**INSTRUCTIONS TO FOLLOW:** Start to finish, copy the data exactly.

--- DATA Enclosed Below ---

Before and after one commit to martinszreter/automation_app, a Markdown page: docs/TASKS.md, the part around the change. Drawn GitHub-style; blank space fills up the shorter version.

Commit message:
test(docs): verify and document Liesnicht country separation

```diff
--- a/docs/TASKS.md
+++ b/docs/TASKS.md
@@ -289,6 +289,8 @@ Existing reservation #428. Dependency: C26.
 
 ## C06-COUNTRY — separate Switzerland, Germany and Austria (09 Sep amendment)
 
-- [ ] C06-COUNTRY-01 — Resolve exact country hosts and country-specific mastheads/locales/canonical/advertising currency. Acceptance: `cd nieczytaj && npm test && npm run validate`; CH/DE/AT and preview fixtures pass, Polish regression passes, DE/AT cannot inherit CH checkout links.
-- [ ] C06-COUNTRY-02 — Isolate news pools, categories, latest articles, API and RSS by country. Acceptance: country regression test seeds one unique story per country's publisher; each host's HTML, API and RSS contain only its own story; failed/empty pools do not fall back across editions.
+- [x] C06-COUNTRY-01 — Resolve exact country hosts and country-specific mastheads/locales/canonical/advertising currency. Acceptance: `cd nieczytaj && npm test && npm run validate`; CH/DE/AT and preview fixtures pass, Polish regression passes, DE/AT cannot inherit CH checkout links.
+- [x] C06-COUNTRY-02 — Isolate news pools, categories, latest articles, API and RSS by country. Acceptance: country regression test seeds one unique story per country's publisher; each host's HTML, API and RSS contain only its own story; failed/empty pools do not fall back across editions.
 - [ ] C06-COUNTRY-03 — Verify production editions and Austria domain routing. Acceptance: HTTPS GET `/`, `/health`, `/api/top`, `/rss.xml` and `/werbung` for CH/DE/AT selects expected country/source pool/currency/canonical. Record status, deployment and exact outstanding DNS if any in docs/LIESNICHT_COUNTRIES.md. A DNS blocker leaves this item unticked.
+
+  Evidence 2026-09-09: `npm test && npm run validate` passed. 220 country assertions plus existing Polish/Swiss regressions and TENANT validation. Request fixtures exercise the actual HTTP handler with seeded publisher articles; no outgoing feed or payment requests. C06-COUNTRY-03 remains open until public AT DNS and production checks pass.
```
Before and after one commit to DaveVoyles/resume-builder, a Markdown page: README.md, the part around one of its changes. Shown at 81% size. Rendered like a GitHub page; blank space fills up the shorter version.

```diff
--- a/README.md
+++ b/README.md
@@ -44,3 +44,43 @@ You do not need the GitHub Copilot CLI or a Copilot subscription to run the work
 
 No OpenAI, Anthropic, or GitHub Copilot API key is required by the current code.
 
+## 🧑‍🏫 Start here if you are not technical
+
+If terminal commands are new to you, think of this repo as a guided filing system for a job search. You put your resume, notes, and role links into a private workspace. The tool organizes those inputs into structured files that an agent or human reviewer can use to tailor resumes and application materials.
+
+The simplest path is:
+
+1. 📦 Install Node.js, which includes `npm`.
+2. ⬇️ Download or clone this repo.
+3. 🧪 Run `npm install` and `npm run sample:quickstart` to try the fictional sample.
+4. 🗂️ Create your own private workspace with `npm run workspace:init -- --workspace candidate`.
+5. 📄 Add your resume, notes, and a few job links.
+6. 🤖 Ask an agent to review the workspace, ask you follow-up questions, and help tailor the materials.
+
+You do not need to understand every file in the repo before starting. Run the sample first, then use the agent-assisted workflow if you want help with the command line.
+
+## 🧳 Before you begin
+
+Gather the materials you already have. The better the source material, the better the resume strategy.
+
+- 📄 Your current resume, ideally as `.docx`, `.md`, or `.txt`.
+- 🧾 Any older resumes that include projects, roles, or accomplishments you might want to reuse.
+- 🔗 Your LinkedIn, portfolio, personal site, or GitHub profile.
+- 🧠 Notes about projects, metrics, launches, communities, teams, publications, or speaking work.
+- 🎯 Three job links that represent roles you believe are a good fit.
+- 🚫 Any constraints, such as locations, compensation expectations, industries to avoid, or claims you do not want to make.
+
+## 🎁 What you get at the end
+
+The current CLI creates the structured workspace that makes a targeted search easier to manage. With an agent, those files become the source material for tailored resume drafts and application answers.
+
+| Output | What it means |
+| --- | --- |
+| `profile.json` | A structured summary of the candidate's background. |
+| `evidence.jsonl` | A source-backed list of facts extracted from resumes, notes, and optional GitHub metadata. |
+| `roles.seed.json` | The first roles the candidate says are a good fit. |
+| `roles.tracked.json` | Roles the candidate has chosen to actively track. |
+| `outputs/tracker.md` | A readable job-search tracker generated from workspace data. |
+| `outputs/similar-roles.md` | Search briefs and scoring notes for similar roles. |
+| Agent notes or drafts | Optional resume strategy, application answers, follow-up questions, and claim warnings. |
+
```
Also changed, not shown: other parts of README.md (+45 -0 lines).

--- End of Enclosed DATA ---

**ANSWER FOR THE TASK:**
Before and after one commit to martinszreter/automation_app, a Markdown page: docs/TASKS.md, the part around the change. Drawn GitHub-style; blank space fills up the shorter version.

Commit message:
test(docs): verify and document Liesnicht country separation

```diff
--- a/docs/TASKS.md
+++ b/docs/TASKS.md
@@ -289,6 +289,8 @@ Existing reservation #428. Dependency: C26.
 
 ## C06-COUNTRY — separate Switzerland, Germany and Austria (09 Sep amendment)
 
-- [ ] C06-COUNTRY-01 — Resolve exact country hosts and country-specific mastheads/locales/canonical/advertising currency. Acceptance: `cd nieczytaj && npm test && npm run validate`; CH/DE/AT and preview fixtures pass, Polish regression passes, DE/AT cannot inherit CH checkout links.
-- [ ] C06-COUNTRY-02 — Isolate news pools, categories, latest articles, API and RSS by country. Acceptance: country regression test seeds one unique story per country's publisher; each host's HTML, API and RSS contain only its own story; failed/empty pools do not fall back across editions.
+- [x] C06-COUNTRY-01 — Resolve exact country hosts and country-specific mastheads/locales/canonical/advertising currency. Acceptance: `cd nieczytaj && npm test && npm run validate`; CH/DE/AT and preview fixtures pass, Polish regression passes, DE/AT cannot inherit CH checkout links.
+- [x] C06-COUNTRY-02 — Isolate news pools, categories, latest articles, API and RSS by country. Acceptance: country regression test seeds one unique story per country's publisher; each host's HTML, API and RSS contain only its own story; failed/empty pools do not fall back across editions.
 - [ ] C06-COUNTRY-03 — Verify production editions and Austria domain routing. Acceptance: HTTPS GET `/`, `/health`, `/api/top`, `/rss.xml` and `/werbung` for CH/DE/AT selects expected country/source pool/currency/canonical. Record status, deployment and exact outstanding DNS if any in docs/LIESNICHT_COUNTRIES.md. A DNS blocker leaves this item unticked.
+
+  Evidence 2026-09-09: `npm test && npm run validate` passed. 220 country assertions plus existing Polish/Swiss regressions and TENANT validation. Request fixtures exercise the actual HTTP handler with seeded publisher articles; no outgoing feed or payment requests. C06-COUNTRY-03 remains open until public AT DNS and production checks pass.
```
Before and after one commit to DaveVoyles/resume-builder, a Markdown page: README.md, the part around one of its changes. Shown at 81% size. Rendered like a GitHub page; blank space fills up the shorter version.

```diff
--- a/README.md
+++ b/README.md
@@ -44,3 +44,43 @@ You do not need the GitHub Copilot CLI or a Copilot subscription to run the work
 
 No OpenAI, Anthropic, or GitHub Copilot API key is required by the current code.
 
+## 🧑‍🏫 Start here if you are not technical
+
+If terminal commands are new to you, think of this repo as a guided filing system for a job search. You put your resume, notes, and role links into a private workspace. The tool organizes those inputs into structured files that an agent or human reviewer can use to tailor resumes and application materials.
+
+The simplest path is:
+
+1. 📦 Install Node.js, which includes `npm`.
+2. ⬇️ Download or clone this repo.
+3. 🧪 Run `npm install` and `npm run sample:quickstart` to try the fictional sample.
+4. 🗂️ Create your own private workspace with `npm run workspace:init -- --workspace candidate`.
+5. 📄 Add your resume, notes, and a few job links.
+6. 🤖 Ask an agent to review the workspace, ask you follow-up questions, and help tailor the materials.
+
+You do not need to understand every file in the repo before starting. Run the sample first, then use the agent-assisted workflow if you want help with the command line.
+
+## 🧳 Before you begin
+
+Gather the materials you already have. The better the source material, the better the resume strategy.
+
+- 📄 Your current resume, ideally as `.docx`, `.md`, or `.txt`.
+- 🧾 Any older resumes that include projects, roles, or accomplishments you might want to reuse.
+- 🔗 Your LinkedIn, portfolio, personal site, or GitHub profile.
+- 🧠 Notes about projects, metrics, launches, communities, teams, publications, or speaking work.
+- 🎯 Three job links that represent roles you believe are a good fit.
+- 🚫 Any constraints, such as locations, compensation expectations, industries to avoid, or claims you do not want to make.
+
+## 🎁 What you get at the end
+
+The current CLI creates the structured workspace that makes a targeted search easier to manage. With an agent, those files become the source material for tailored resume drafts and application answers.
+
+| Output | What it means |
+| --- | --- |
+| `profile.json` | A structured summary of the candidate's background. |
+| `evidence.jsonl` | A source-backed list of facts extracted from resumes, notes, and optional GitHub metadata. |
+| `roles.seed.json` | The first roles the candidate says are a good fit. |
+| `roles.tracked.json` | Roles the candidate has chosen to actively track. |
+| `outputs/tracker.md` | A readable job-search tracker generated from workspace data. |
+| `outputs/similar-roles.md` | Search briefs and scoring notes for similar roles. |
+| Agent notes or drafts | Optional resume strategy, application answers, follow-up questions, and claim warnings. |
+
```
Also changed, not shown: other parts of README.md (+45 -0 lines).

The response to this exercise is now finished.